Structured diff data
■ ■ ■ ■ ■ ■ ■

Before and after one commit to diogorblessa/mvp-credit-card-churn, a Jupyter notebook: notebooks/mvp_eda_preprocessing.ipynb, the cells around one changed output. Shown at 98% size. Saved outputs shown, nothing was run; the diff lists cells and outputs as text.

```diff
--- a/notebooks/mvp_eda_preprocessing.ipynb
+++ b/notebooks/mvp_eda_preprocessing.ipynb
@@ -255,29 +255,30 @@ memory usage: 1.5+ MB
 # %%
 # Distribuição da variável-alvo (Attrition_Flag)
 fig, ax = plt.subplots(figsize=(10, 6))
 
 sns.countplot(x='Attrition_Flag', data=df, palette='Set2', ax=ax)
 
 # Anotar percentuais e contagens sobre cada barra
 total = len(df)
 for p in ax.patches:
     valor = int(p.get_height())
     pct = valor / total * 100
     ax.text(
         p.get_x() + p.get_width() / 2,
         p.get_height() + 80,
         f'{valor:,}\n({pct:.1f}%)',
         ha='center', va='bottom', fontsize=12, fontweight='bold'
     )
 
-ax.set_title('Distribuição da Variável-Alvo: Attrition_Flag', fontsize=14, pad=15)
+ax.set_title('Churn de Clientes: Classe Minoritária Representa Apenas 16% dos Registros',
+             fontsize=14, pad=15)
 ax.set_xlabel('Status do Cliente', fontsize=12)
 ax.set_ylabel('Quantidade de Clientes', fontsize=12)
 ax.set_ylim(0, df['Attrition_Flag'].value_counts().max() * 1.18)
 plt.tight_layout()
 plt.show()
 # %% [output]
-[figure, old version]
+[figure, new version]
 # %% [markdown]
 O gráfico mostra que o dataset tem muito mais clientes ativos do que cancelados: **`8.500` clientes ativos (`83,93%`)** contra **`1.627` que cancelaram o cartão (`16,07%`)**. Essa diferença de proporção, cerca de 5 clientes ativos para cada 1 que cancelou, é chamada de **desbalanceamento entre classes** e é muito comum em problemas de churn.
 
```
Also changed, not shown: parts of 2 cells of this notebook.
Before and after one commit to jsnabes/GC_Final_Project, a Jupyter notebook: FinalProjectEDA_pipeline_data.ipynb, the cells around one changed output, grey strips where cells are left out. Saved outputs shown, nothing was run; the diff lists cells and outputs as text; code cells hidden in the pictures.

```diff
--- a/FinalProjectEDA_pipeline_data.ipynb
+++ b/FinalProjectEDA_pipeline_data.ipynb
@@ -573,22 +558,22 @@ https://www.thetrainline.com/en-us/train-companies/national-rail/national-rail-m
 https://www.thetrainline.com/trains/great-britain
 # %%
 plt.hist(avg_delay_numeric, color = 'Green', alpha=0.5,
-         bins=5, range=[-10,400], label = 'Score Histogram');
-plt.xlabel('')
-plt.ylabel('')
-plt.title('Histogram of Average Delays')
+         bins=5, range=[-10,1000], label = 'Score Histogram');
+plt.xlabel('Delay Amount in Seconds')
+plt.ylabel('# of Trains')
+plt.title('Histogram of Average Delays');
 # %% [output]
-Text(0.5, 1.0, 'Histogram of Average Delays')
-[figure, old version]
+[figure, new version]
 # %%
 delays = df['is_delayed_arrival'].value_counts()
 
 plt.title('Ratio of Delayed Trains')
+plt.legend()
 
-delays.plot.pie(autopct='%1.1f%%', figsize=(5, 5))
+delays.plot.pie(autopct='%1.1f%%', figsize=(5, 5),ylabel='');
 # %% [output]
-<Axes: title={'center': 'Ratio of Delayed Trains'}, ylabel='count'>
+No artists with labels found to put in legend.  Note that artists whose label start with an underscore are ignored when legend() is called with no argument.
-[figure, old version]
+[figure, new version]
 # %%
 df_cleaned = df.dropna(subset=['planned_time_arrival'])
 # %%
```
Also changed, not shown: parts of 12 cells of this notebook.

■ ■ ■ ■ ■ ■ ■

DIRECTIONS => Gather from the data above every line with the string "figsize".

WRITTEN SOLUTION =>
 fig, ax = plt.subplots(figsize=(10, 6))
-delays.plot.pie(autopct='%1.1f%%', figsize=(5, 5))
+delays.plot.pie(autopct='%1.1f%%', figsize=(5, 5),ylabel='');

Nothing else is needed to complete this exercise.